Secondly, yours truly remains more than a little concerned about how methodically the NCUA is going about providing guidance for credit unions engaging with this space.  For example, this fall it requested credit union feedback on issues related to cryptocurrencies and I am hoping this means that we can expect additional guidance next year.  In contrast, the OCC has written three interpretive letters to banking institutions providing guidance on various aspects of cryptocurrency banking.  Most importantly, it recently issued a letter summarizing the guidance and explaining that while banks can go forward in this area, they should do so only after informing their regulators of their intentions.

If anything, cryptocurrency issues will probably be even more challenging for credit unions because of Field of Membership concerns and the asset size of many of our credit unions.  Still, for better or worse, and I believe mainly for worse, all the cool kids are doing it and it’s time to get the regulatory framework in place.

December 9, 2021 at 9:08 am Leave a comment

Are You In Compliance With The Durbin Amendment?

For an industry of debit card issuers the Durbin amendment is like a bad back; you can learn to live with it but there is always enough chronic pain to remind you that there is something a little off.
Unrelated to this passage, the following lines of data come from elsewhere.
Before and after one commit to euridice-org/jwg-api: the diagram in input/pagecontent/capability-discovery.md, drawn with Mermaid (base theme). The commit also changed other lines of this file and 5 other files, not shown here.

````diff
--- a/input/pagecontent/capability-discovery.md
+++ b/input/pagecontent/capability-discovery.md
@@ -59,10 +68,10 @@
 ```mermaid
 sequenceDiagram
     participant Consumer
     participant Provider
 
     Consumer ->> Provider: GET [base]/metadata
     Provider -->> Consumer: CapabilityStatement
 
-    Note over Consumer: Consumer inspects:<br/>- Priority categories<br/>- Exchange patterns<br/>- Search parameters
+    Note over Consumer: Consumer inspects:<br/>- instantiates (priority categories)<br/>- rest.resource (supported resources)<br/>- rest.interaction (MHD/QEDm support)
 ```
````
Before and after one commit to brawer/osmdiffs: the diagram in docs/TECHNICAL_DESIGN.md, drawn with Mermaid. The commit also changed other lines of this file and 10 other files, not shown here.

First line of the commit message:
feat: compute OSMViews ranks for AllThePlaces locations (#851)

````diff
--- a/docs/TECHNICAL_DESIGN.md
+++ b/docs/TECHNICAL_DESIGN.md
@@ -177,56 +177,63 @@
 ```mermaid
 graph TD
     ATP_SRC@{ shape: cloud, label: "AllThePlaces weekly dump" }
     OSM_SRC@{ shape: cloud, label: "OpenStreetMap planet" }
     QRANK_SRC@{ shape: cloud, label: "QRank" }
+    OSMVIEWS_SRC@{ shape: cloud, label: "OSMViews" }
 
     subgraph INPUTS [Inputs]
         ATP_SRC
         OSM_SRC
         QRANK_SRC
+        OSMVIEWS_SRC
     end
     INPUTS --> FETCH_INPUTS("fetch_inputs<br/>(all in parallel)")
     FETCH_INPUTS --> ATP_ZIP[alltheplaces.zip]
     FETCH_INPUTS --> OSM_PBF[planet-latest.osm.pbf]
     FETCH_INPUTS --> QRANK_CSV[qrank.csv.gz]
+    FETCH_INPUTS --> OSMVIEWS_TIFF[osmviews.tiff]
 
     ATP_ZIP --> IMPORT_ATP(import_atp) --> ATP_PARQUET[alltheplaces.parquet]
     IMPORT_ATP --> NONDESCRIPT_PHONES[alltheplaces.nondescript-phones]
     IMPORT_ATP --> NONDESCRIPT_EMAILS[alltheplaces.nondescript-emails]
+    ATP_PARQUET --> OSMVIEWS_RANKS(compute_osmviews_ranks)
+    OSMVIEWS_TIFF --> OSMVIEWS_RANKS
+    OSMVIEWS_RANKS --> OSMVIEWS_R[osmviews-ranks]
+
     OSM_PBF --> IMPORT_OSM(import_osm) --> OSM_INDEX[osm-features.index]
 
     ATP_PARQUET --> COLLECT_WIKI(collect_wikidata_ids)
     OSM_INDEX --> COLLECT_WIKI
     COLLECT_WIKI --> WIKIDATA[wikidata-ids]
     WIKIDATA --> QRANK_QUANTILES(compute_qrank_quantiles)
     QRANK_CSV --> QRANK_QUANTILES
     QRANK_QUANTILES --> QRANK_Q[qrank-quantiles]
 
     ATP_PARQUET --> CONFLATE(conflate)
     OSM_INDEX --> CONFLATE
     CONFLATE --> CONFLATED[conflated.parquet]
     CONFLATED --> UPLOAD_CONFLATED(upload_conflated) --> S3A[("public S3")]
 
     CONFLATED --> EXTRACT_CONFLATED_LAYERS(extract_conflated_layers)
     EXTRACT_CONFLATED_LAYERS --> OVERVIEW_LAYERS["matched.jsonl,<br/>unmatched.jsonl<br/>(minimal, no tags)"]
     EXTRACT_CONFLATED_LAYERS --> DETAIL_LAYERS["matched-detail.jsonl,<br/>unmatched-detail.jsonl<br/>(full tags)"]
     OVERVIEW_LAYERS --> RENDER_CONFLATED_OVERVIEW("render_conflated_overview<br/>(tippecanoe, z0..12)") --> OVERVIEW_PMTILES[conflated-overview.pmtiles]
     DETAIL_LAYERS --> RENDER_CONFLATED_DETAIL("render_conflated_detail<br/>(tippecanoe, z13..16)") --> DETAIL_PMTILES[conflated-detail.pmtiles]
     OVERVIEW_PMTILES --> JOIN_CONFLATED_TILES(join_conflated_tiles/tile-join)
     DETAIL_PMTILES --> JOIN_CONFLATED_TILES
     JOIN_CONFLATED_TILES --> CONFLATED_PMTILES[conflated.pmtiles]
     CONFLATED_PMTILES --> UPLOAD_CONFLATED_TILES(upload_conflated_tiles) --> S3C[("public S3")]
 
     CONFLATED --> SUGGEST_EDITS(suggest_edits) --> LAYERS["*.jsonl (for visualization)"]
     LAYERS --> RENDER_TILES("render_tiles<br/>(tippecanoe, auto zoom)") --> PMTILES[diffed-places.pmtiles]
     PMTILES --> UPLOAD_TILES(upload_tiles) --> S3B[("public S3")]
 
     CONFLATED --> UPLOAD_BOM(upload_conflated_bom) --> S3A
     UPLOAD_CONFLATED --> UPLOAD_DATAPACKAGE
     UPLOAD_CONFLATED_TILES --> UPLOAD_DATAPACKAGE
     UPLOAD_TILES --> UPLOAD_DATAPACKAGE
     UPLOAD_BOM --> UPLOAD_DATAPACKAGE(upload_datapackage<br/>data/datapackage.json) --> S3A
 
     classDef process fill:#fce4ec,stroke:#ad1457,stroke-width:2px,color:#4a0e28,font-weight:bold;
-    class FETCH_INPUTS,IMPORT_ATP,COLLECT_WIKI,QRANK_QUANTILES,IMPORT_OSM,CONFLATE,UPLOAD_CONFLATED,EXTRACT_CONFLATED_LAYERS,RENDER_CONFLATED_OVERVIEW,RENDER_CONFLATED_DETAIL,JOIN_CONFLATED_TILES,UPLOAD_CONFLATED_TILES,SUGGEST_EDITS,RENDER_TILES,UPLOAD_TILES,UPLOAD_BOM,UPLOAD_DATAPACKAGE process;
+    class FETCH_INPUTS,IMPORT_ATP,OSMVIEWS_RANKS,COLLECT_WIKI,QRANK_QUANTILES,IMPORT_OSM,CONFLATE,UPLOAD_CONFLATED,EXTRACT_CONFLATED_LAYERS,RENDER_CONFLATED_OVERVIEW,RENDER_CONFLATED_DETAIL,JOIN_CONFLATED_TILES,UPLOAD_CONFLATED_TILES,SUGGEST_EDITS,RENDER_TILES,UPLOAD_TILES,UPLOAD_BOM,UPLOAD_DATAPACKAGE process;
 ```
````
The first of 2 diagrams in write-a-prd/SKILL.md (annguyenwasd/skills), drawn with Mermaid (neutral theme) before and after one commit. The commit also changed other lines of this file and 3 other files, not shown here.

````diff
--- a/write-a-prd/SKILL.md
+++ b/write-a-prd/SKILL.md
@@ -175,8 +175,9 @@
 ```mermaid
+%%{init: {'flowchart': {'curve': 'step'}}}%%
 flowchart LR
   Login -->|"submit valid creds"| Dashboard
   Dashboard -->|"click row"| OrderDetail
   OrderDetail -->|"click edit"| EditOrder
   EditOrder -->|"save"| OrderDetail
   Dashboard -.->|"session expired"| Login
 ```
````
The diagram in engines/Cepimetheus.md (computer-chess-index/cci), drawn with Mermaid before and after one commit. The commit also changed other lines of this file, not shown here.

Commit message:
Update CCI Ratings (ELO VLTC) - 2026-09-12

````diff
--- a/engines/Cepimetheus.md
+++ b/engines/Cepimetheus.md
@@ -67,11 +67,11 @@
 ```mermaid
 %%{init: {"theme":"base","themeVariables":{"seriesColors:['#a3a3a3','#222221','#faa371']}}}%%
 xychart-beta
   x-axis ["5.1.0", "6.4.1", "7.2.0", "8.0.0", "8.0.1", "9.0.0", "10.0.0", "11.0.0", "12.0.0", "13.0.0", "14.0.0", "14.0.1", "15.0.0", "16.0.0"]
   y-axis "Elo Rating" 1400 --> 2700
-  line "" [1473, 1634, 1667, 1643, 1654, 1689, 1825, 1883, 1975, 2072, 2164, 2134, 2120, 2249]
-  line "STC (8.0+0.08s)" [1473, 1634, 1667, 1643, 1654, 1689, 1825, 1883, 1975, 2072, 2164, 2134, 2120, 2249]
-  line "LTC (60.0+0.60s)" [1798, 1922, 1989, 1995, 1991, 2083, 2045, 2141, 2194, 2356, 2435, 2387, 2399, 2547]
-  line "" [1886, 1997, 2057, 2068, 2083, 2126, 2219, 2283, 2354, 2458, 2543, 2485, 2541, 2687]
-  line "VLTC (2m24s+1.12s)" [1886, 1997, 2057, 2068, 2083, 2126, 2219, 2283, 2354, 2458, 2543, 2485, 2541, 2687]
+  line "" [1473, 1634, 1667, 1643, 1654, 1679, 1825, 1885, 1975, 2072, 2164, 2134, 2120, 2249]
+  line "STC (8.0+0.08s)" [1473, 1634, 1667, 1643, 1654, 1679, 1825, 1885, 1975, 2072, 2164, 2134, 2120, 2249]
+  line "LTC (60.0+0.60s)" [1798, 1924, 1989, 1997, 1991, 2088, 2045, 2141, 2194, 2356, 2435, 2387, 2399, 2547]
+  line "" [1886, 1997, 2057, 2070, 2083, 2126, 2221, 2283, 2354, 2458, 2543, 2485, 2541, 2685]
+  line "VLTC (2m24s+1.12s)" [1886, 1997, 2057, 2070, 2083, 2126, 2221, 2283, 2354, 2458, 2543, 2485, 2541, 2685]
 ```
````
So it is that once again the Amendment is back in the news and once again large debit card issuers and Visa are in the crosshairs of merchants and the Department of Justice: Here is why.

The Durbin amendment had two major components: First, it capped the interchange fees that financial institutions with $10B or more in assets could charge the merchants; secondly it required that all debit card issuers give merchants the ability to process payments through two unaffiliated networks (e.g. Visa and NYCE).  

The problem is that the system was designed in the ancient times of a decade ago when only futurists were talking about online shopping doing away with retail.  PIN based authentication to trigger Point-Of-Sale transactions has long been an industry standard.  However, PIN based authorization is of course not an option for the wine sipping, sweatpants wearing consumer buying toiletries online on a Friday night.  Networks such as NYCE can now process such transactions but critics argue that large issuers and the Visa networks have been slow to turn on these updated systems.  As explained in this blog “…there is a fundamental issue with Bank Identification Number (BIN) enablement, preventing the growth of PINless. In a nutshell, many issuers are not switching on PINless functionality when they issue bank cards, which means merchants are unable to use it for a large proportion of transactions. In our experience, a merchant is unlikely to be able to use PINless more than 50% of the time.”

Not surprisingly, this complaint has gotten the attention of Senator Durbin and Congressman Welch  who wrote this letter to the Federal Reserve urging it to take a look at whether large issuers and Visa are violating Durbin.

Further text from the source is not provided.